• REQUIRED WORK
Check every line of the records below for the string "right" and copy the ones that have it.

• EXTRACTED DATA
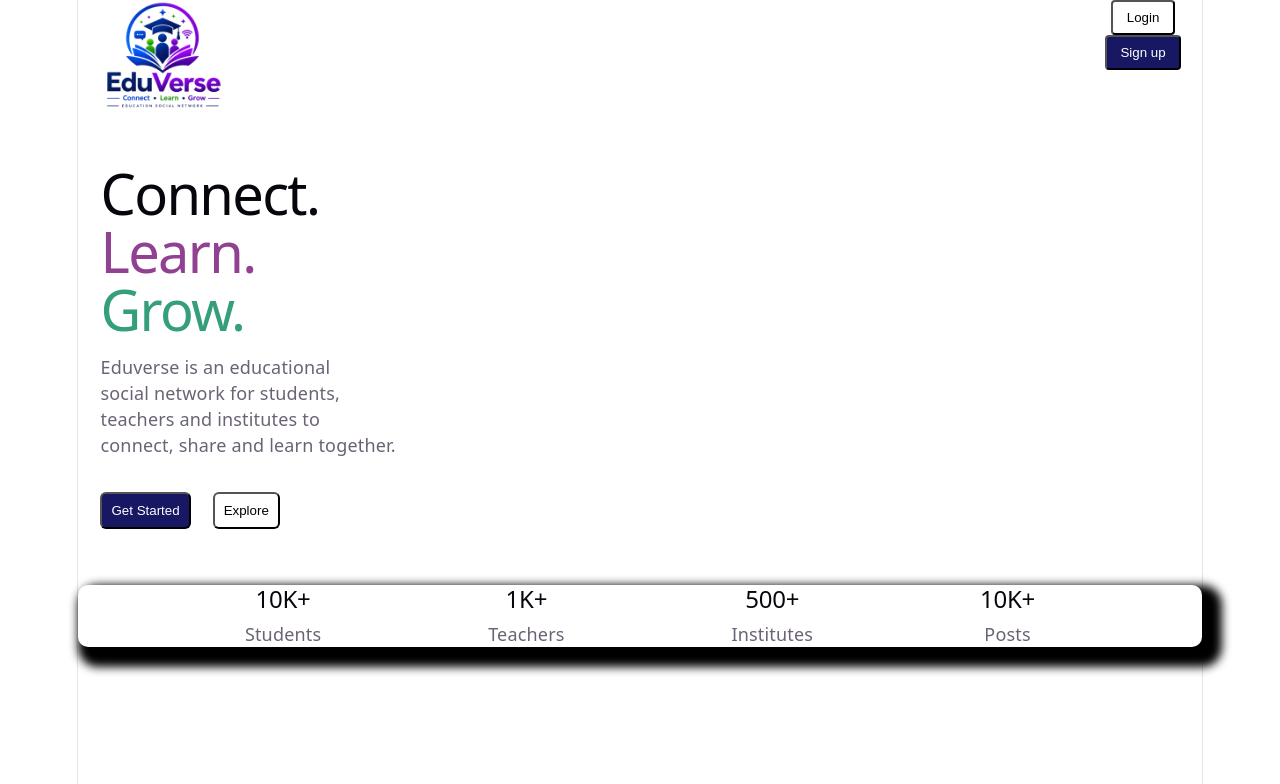
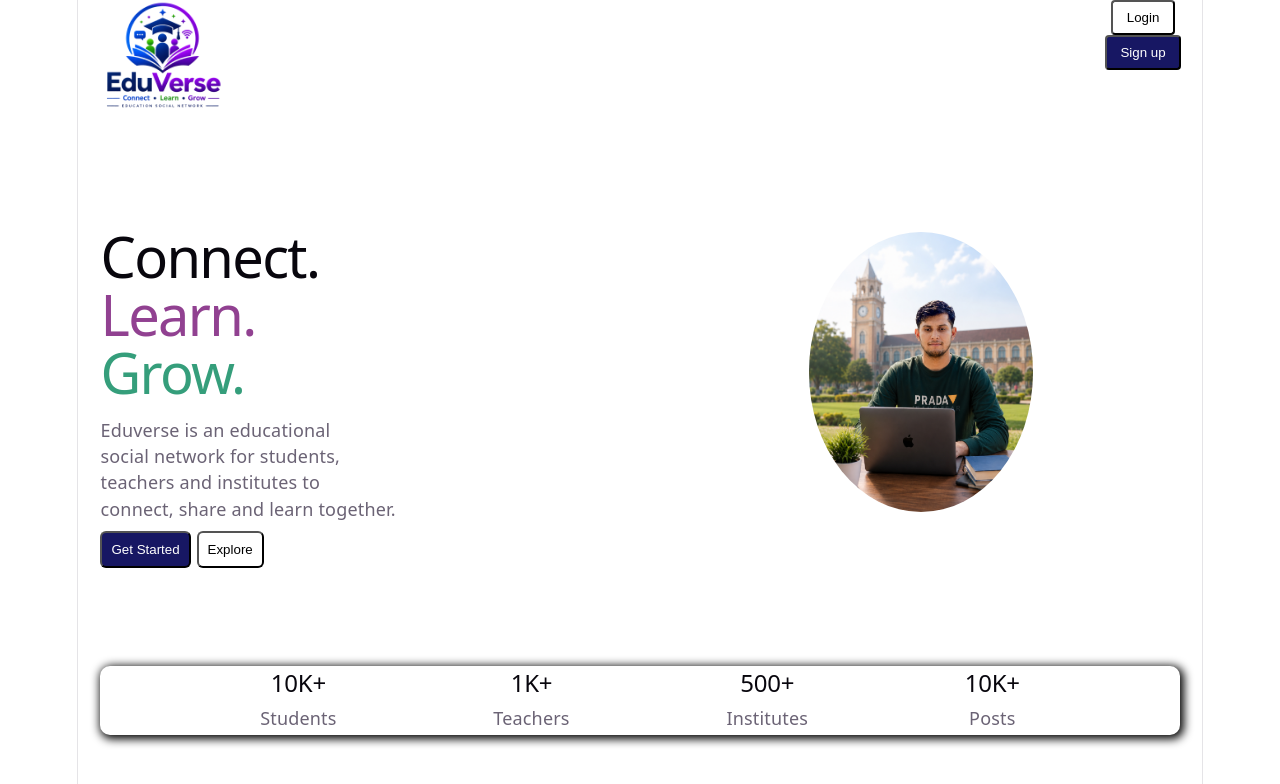
Before and after one commit to Hassan-Asif-Memon/Eduverse, a React (Vite) app in the folder react/: page / in a window 1280 px wide. Shown: the top 784 px of the page. Built offline with nearby package versions, Linux system fonts and the light colour scheme.

Commit message:
welcome page is about to end

```diff
--- a/react/src/App.css
+++ b/react/src/App.css
@@ -30,12 +30,16 @@
   background-color: #3232aa;
 }
 .box{
-
+  display: flex;
+  justify-content: space-between;
+  align-items: center;
+  width: 100%;
+  min-height: 65vh;
 }
 .left{
   text-align: left;
   margin-left: 2%;
-  margin-top: 6%;
+  margin-top: 3%;
 }
 #connect{
 
@@ -75,10 +79,30 @@ background-color: rgb(23, 23, 99);
   color: white;
   cursor: pointer;
 }
+
+.right{
+  /* text-align: right; */
+  width: 50%;
+  height: 45vh;
+  display: flex;
+  justify-content: center;
+  align-items: center;
+  position: relative;
+}
+#hero{
+  width: 40%;
+  height: 35vh;
+  object-fit: cover;
+  border-radius: 50%;
+  position: relative;
+  z-index: 2;
+}
 #footer{
   display: flex;
   justify-content: space-evenly;
-  margin-top: 5%;
-  box-shadow: black 10px 10px 10px 10px;
+  margin-top: 3%;
+  box-shadow: black 2px 2px 10px 2px;
   border-radius: 10px;
+  margin-inline: 2%;
+  padding: 3px;
 }
--- a/react/src/Components/Welcome.jsx
+++ b/react/src/Components/Welcome.jsx
@@ -1,6 +1,7 @@
 // import React from 'react';
 // import {link} from "react-router-dom"
 import logo from '../assets/Eduverse-logo.png'
+import hero from "../assets/pic1.png"
 function Welcome(){
     return(<>
     <div className="nav">
@@ -26,6 +27,8 @@ function Welcome(){
 
     </div>
     <div className="right">
+        <img id='hero' src={hero} alt="" />
+    </div>
 
     </div>
 
@@ -47,7 +50,6 @@ function Welcome(){
             <p>Posts</p>
         </div>
     </footer>
-    </div>
     </>)
 }
 export default Welcome;
```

• WORKED SOLUTION
+.right{
+  /* text-align: right; */
     <div className="right">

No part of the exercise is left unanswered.